One of those sons, and arguably the best on the racecourse, Deep Impact, is a son of Oaks runner-up Wind In Her Hair, a granddaughter of the Queen’s Highclere, who, through Height Of Fashion, has been responsible for quite a dynasty in Europe too.
His eldest runners have only just turned four but Deep Impact already has 12 stakes winners to his name, including the Grade 1 winners Real Impact, Joie De Vivre (a three-parts sister to Japan Cup winner Buena Vista) and Marcellina, winner of the Oka Sho, Japan’s equivalent of the 1,000 Guineas.
Marcellina is out of the Irish-bred, Italian-trained Marbye, who won the Prix d’Astarte in Teruya Yoshida’s colours before being shipped to Japan to take up broodmare duties. She has also produced the Grade 3 Nisai Stakes winner Grandezza to another son of Sunday Silence, Agnes Tachyon.
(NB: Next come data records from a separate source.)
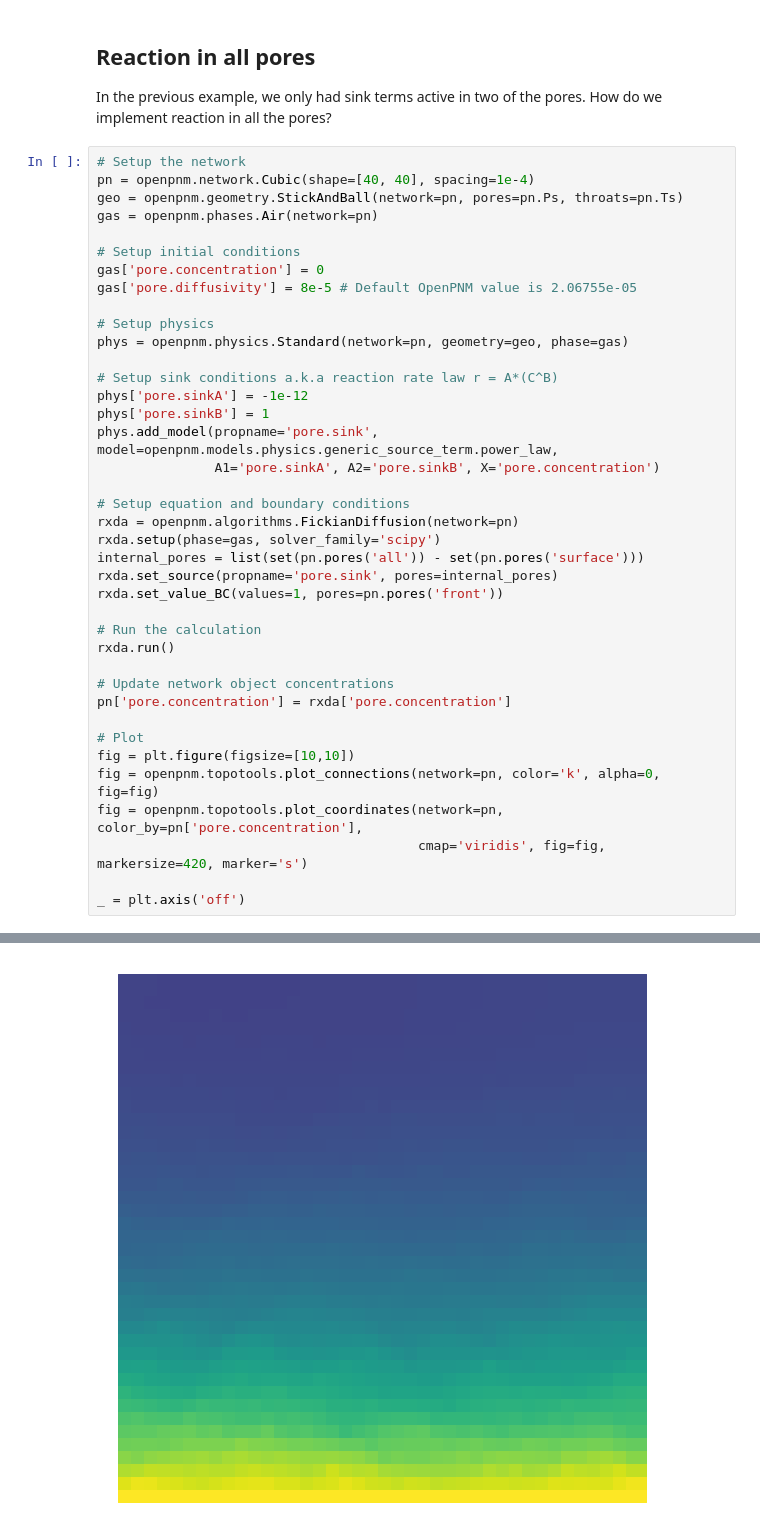
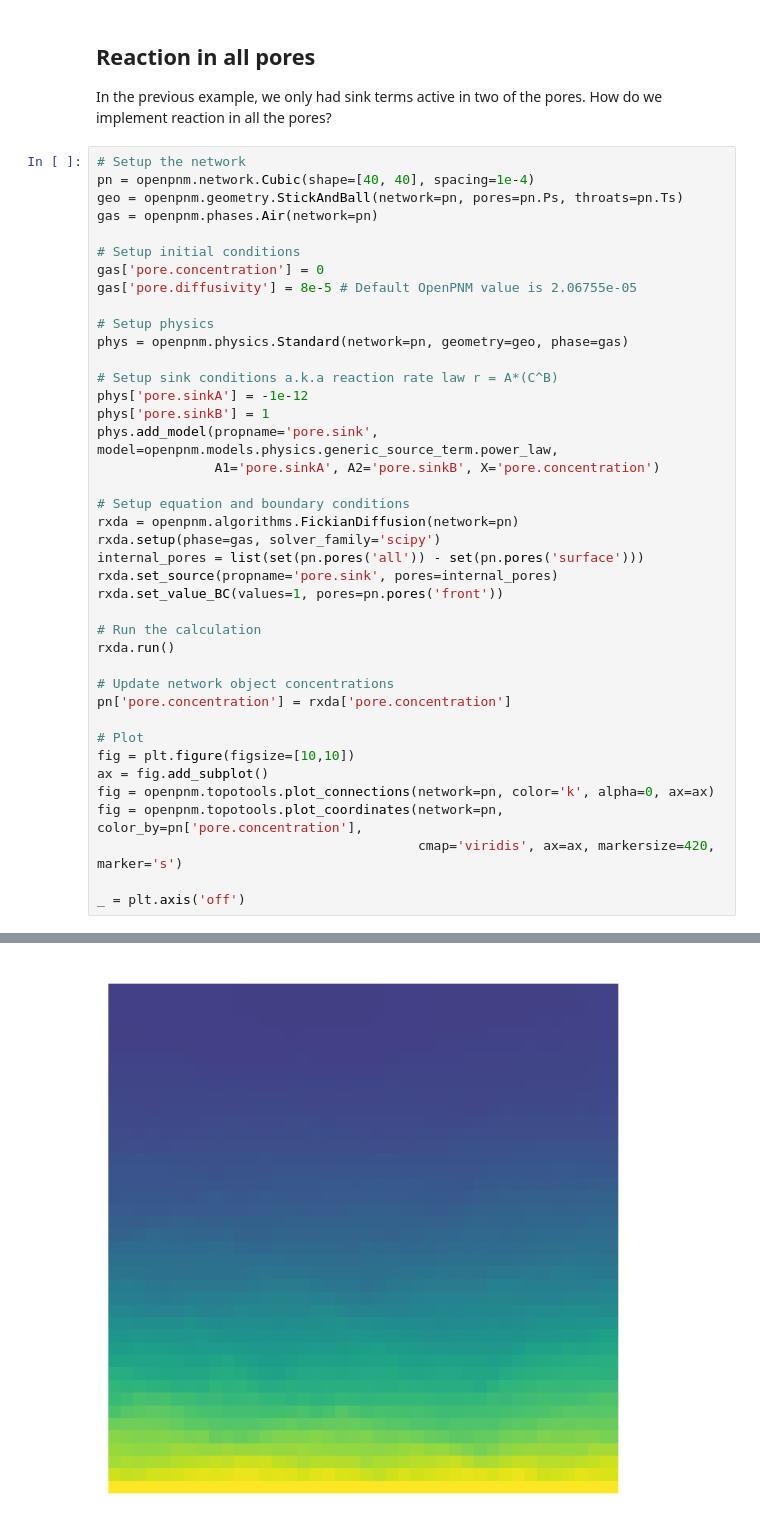
Before and after one commit to vasudevanv/oxford-infomm-iep-networks, a Jupyter notebook: OpenPNM_ReactionDiffusion.ipynb, the cells around one changed output, grey strips where cells are left out. Cells and saved outputs as stored; diff of their text form.

```diff
--- a/OpenPNM_ReactionDiffusion.ipynb
+++ b/OpenPNM_ReactionDiffusion.ipynb
@@ -131,9 +133,10 @@ pn['pore.concentration'] = rxda['pore.concentration']
 
 # Plot
 fig = plt.figure(figsize=[10,10])
-fig = openpnm.topotools.plot_connections(network=pn, color='k', alpha=0, fig=fig)
+ax = fig.add_subplot()
+fig = openpnm.topotools.plot_connections(network=pn, color='k', alpha=0, ax=ax)
 fig = openpnm.topotools.plot_coordinates(network=pn, color_by=pn['pore.concentration'],
-                                         cmap='viridis', fig=fig, markersize=420, marker='s')
+                                         cmap='viridis', ax=ax, markersize=420, marker='s')
 
 _ = plt.axis('off')
 # %% [output]
@@ -140 +148 @@ _ = plt.axis('off')
-[figure, old version]
+[figure, new version]
```
Also changed, not shown: parts of 5 cells of this notebook, 2 other files.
Among Deep Impact’s other stakes winners are Best Deal, a son of the French-bred Grade 1 EP Taylor Stakes winner Commercante; Gentildonna, out of the Cheveley Park Stakes winner Donna Blini; and Adam’s Peak, from the British-bred mare Singhalese, winner of the Grade 1 Del Mar Oaks. Deep Impact’s Grade 3-winning sons Frere Jacques and Danon Ballade are both members of the same family, with Singspiel’s dam Glorious Song and her half-sister Angelic Song as their third and second dams respectively.
The roll call of great mares visiting Deep Impact will not stop there: Sarafina has recently been purchased privately by Yoshida from the Aga Khan following “an offer he could not turn down” and she is already confirmed among his book for 2012. The three-time Group 1 winner is just one of a clutch of recent high-profile European purchases by the Shadai operation, along with Stacelita and Sahpresa, while Yoshida has also bought significant shares in the Arc victrix Danedream and Prix Marcel Boussac winner Elusive Kate.
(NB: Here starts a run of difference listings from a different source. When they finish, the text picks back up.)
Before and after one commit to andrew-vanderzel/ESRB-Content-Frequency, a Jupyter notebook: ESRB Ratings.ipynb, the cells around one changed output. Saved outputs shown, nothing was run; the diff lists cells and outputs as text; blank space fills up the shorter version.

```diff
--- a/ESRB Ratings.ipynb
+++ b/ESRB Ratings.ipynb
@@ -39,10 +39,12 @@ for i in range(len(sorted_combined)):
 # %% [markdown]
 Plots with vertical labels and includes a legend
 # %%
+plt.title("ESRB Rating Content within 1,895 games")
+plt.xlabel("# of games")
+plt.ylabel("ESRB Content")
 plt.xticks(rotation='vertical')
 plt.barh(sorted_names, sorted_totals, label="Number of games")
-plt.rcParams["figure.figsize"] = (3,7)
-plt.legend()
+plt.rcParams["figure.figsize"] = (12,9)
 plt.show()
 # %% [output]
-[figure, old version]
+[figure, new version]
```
Along with these private purchases, the Yoshida family and plenty of other Japanese buyers have been active at recent sales in Europe and America, buying the top lot at Keeneland January and spending decent sums on Reve d’Iman, Wyola, On Verra and Lolly For Dolly at Tattersalls in December.
The flipside of so many European owners enjoying good sales is that these horses are now lost to the gene pool in this part of the world. The recent favourable exchange rate may have emboldened Japanese breeders but their commitment to excellence – specifically through top-class middle-distance bloodlines – is longstanding and makes them an increasingly dominant presence on racing’s world stage. As Andrew Caulfield points out in this month’s Caulfield Files, Orfevre may not be heading to Dubai but Japanese raiders are to be feared at the carnival. Last year’s one-two in the Dubai World Cup was no fluke and only tightened quarantine laws have prevented Japanese horses returning for assaults on the Melbourne Cup following the quinella of Delta Blues and Pop Rock in 2006.
What Gina did next
Since its inception, the committee of the TBA’s Next Generation Club has gone to great lengths in its attempts to introduce a younger audience to the delights of the sport.
One of its highest profile members is Gina Bryce, a presenter on At The Races and writer for this magazine, who has a lot of experience in both the racing and breeding side of the industry. Her parents Colin and Melba run Laundry Cottage Stud, which bred Wootton Bassett, and she rides out for the likes of Paul Cole, Michael Bell and John Berry.
On March 15, Bryce is aiming to add ‘Cheltenham Festival-winning jockey’ to her list of achievements when she lines up alongside 11 other riders for the St Patrick’s Day Derby, run in aid of Cancer Research UK.
Last year’s inaugural race raised £250,000. If you would like to help Gina and her fellow competitors to beat this tally, you can sponsor her via www.justgiving.com/GinaBryce.